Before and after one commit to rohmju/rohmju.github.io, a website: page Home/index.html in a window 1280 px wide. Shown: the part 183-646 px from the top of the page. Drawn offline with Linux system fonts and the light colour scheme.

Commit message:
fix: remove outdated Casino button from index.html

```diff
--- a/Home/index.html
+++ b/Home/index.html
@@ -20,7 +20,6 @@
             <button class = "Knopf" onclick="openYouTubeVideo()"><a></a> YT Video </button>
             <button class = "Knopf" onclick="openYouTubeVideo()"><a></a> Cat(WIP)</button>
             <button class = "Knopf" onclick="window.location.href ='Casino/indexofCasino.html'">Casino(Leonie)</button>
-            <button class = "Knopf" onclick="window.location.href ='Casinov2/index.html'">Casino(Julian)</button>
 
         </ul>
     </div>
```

...

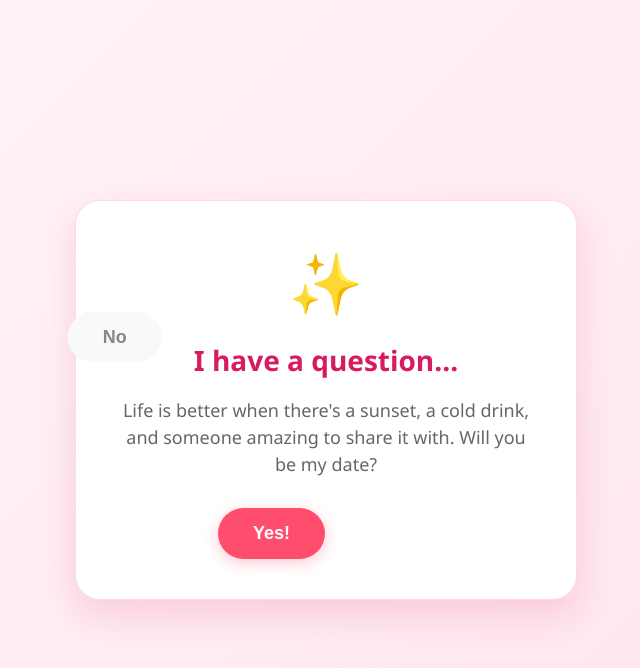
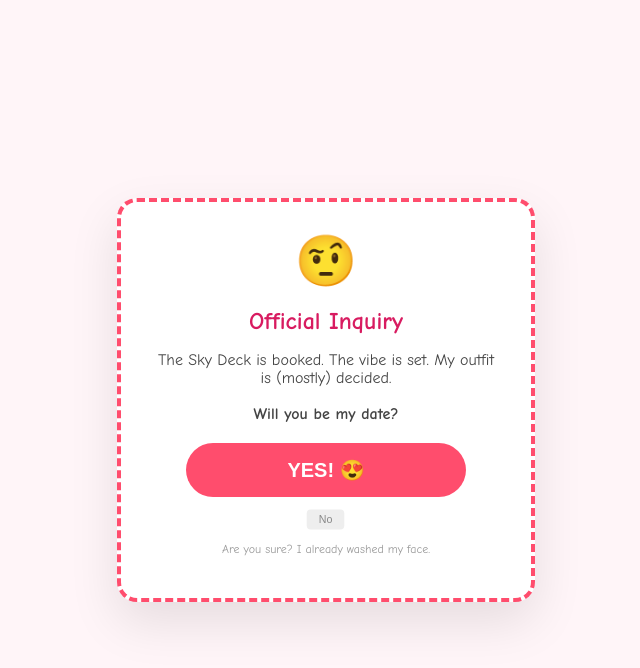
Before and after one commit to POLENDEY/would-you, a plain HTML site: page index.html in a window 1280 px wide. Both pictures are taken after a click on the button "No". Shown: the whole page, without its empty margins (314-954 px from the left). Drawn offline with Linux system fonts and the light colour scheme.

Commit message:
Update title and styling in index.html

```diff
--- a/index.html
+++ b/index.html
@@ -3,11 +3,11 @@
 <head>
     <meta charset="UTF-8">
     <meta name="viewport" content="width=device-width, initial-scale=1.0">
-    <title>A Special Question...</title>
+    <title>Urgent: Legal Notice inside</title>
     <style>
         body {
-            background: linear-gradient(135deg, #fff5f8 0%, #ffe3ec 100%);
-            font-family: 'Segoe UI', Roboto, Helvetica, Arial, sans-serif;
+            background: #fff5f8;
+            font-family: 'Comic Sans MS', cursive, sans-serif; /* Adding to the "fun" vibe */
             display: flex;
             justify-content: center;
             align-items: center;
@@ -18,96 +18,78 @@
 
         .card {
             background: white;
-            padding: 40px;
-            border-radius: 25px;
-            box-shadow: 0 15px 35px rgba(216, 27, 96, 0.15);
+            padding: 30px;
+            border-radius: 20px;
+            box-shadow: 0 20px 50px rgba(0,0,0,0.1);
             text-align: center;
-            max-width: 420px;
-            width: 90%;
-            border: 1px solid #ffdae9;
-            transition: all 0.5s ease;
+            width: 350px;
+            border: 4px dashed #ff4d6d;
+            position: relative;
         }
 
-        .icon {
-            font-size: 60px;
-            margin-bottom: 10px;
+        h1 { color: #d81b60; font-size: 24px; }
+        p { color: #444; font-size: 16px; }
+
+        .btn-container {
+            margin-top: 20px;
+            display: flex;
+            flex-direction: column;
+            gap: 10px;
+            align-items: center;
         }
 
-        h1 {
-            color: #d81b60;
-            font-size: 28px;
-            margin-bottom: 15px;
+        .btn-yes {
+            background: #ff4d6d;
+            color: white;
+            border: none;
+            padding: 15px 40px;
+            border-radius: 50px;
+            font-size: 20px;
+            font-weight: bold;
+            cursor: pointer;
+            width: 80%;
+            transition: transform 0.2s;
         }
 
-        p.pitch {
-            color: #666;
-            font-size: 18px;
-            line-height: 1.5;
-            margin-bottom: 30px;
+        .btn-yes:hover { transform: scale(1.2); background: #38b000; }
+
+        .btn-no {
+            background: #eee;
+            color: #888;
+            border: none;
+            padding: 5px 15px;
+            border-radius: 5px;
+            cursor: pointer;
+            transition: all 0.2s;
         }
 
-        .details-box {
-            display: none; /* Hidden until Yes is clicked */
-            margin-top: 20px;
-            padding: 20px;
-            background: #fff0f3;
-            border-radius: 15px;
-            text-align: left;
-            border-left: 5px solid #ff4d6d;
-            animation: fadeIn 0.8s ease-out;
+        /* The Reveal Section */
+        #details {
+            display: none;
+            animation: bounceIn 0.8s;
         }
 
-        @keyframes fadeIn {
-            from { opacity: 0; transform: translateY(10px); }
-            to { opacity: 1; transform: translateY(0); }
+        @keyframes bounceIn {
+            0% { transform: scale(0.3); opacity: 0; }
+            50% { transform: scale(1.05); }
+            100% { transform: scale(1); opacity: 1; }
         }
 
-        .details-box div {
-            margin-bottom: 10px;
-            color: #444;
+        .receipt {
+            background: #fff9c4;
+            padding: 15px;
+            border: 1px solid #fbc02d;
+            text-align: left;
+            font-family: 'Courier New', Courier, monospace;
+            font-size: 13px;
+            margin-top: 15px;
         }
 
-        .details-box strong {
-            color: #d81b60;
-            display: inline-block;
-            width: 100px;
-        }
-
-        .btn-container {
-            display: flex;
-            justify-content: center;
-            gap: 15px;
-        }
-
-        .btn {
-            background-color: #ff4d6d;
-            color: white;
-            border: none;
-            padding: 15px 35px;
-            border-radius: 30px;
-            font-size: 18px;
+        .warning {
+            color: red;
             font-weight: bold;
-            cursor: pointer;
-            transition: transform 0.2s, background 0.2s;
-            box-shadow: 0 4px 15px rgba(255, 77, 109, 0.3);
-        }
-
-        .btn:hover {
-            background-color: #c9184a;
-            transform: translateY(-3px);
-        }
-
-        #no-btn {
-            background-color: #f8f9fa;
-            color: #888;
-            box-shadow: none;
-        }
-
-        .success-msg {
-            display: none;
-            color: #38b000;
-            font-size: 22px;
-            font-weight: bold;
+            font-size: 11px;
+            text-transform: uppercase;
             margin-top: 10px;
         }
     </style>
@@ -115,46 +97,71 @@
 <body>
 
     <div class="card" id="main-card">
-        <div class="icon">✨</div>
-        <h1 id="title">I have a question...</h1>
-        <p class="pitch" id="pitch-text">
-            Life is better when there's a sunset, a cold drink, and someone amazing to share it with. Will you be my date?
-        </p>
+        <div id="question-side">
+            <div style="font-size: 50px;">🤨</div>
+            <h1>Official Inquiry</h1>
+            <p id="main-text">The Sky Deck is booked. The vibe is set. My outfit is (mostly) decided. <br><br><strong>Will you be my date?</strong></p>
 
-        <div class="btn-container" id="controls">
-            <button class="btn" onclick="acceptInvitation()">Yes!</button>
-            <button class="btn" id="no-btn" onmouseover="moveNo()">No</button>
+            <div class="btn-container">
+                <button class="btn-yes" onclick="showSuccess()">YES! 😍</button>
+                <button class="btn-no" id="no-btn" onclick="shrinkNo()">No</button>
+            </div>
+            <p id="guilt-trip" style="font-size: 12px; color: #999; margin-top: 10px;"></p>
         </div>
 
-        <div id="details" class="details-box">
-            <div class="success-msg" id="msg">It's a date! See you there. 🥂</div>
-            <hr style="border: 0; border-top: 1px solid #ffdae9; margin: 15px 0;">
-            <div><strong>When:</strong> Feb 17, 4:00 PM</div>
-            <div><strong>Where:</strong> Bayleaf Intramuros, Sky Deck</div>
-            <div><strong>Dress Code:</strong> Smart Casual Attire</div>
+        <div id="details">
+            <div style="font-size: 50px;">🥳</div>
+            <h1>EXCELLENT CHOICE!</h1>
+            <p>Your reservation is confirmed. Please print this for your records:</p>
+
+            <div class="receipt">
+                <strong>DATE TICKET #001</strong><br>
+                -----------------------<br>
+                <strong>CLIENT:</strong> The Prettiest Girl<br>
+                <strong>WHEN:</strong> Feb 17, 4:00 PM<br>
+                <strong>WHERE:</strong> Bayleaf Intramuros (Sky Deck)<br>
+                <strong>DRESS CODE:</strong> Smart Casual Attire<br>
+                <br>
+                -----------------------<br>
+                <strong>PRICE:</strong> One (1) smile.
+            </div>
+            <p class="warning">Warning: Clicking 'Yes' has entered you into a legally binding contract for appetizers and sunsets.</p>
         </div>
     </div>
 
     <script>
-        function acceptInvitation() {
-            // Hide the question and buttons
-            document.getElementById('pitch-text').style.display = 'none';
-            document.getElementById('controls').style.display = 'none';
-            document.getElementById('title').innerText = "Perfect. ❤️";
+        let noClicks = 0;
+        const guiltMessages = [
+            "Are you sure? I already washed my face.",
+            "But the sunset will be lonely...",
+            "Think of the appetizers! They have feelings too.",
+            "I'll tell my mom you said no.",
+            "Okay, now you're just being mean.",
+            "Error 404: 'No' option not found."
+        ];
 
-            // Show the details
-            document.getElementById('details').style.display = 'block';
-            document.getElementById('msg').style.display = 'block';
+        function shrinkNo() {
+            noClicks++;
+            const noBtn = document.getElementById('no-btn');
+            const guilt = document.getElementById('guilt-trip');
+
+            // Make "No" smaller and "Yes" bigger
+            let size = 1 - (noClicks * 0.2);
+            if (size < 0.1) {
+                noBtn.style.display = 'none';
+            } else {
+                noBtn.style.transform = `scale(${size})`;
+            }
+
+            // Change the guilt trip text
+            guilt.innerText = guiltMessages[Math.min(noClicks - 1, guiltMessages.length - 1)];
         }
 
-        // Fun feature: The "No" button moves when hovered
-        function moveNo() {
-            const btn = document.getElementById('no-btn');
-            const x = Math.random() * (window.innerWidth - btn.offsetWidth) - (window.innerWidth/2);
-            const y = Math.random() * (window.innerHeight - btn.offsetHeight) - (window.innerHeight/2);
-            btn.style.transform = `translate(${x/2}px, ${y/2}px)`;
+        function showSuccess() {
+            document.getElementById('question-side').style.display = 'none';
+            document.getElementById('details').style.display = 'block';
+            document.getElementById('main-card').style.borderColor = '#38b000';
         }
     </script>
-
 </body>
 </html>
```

* * *

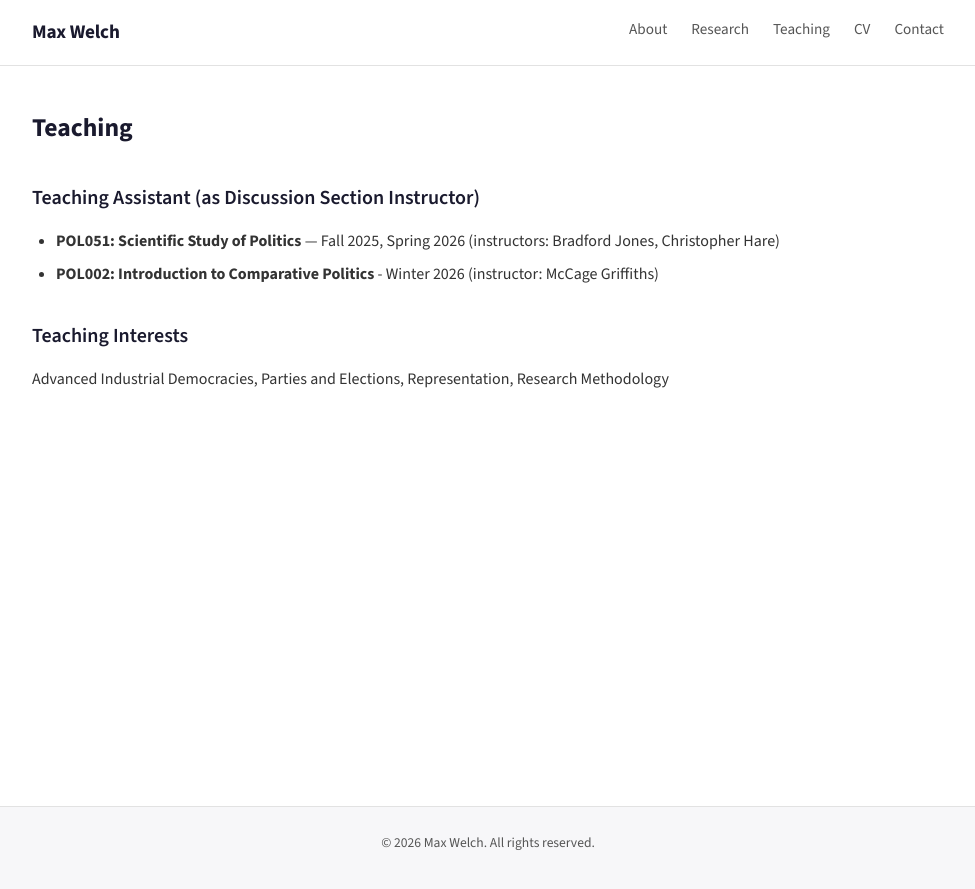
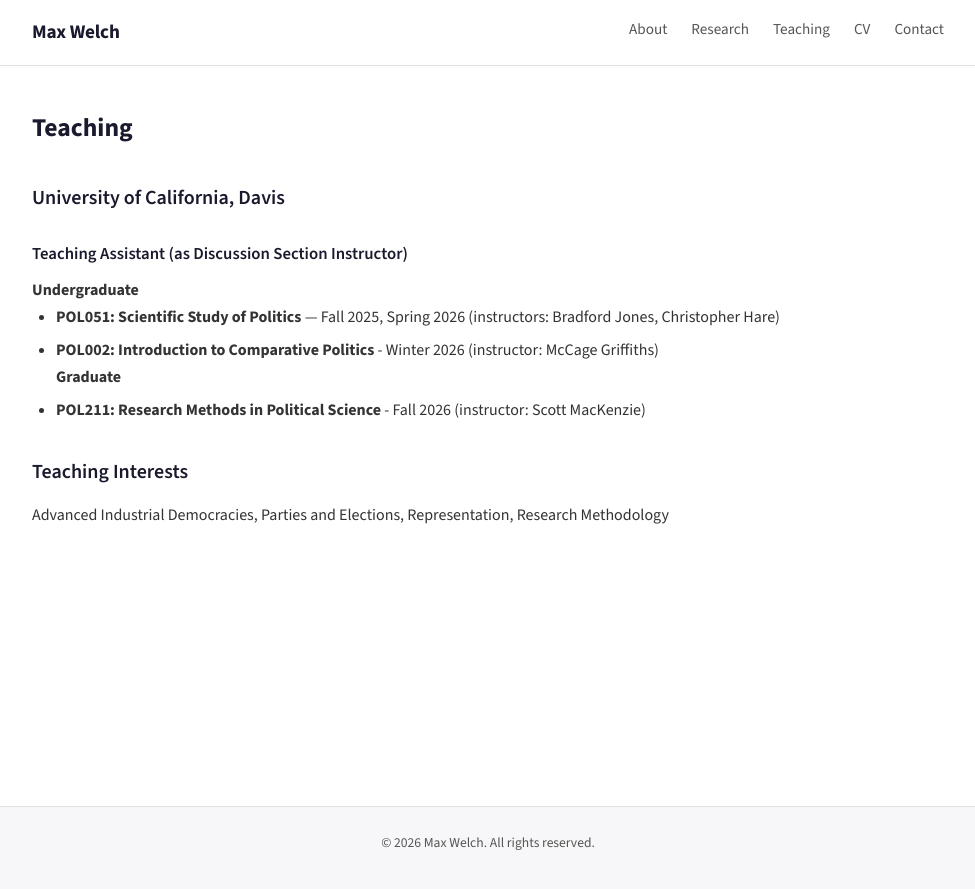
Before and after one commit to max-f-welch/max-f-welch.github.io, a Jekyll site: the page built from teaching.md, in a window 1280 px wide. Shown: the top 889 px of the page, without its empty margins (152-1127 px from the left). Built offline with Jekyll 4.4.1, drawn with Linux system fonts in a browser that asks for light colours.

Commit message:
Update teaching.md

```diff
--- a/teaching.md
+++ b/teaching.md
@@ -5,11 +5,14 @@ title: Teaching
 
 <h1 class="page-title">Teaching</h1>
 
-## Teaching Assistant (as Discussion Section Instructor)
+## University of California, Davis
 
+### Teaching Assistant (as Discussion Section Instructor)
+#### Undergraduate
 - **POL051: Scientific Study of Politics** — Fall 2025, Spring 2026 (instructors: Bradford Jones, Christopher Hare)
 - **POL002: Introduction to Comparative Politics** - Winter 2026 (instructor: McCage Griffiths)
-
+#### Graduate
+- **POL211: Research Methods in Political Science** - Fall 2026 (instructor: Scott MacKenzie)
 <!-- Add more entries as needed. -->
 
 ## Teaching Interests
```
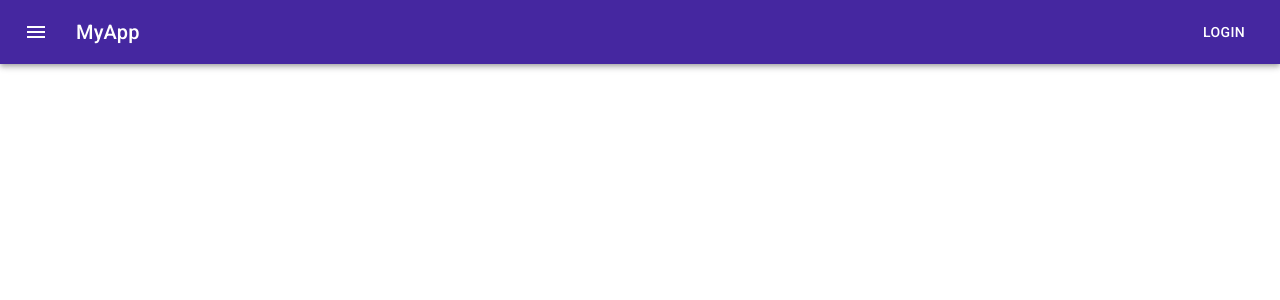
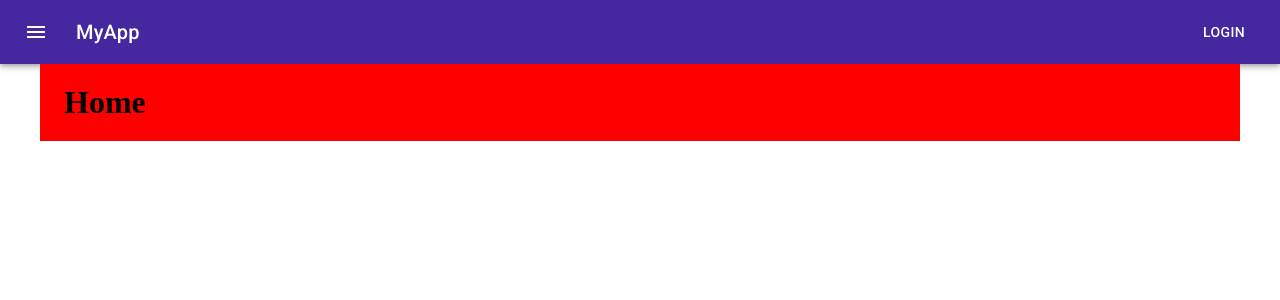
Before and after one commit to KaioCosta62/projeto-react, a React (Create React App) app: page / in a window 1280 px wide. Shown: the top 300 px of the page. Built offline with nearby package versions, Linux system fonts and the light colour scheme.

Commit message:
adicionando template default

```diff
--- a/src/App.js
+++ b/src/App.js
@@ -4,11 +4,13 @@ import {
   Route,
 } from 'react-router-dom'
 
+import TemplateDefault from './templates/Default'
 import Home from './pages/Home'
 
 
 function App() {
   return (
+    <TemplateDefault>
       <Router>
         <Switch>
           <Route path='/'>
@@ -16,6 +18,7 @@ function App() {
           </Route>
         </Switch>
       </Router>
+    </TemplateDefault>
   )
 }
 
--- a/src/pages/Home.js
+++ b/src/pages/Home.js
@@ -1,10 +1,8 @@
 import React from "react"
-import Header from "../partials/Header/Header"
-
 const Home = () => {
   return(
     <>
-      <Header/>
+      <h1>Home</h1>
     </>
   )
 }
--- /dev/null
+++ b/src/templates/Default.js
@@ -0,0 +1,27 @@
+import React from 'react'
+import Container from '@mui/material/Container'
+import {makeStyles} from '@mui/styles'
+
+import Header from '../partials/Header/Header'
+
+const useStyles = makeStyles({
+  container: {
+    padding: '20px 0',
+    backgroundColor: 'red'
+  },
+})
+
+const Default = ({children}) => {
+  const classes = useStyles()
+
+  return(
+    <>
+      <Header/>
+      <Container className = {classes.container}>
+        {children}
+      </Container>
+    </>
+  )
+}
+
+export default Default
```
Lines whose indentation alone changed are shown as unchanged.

## How to complete this task
From the data above, copy each line that has the string "flex".

## Response to this task
             display: flex;
+            display: flex;
+            flex-direction: column;
-            display: flex;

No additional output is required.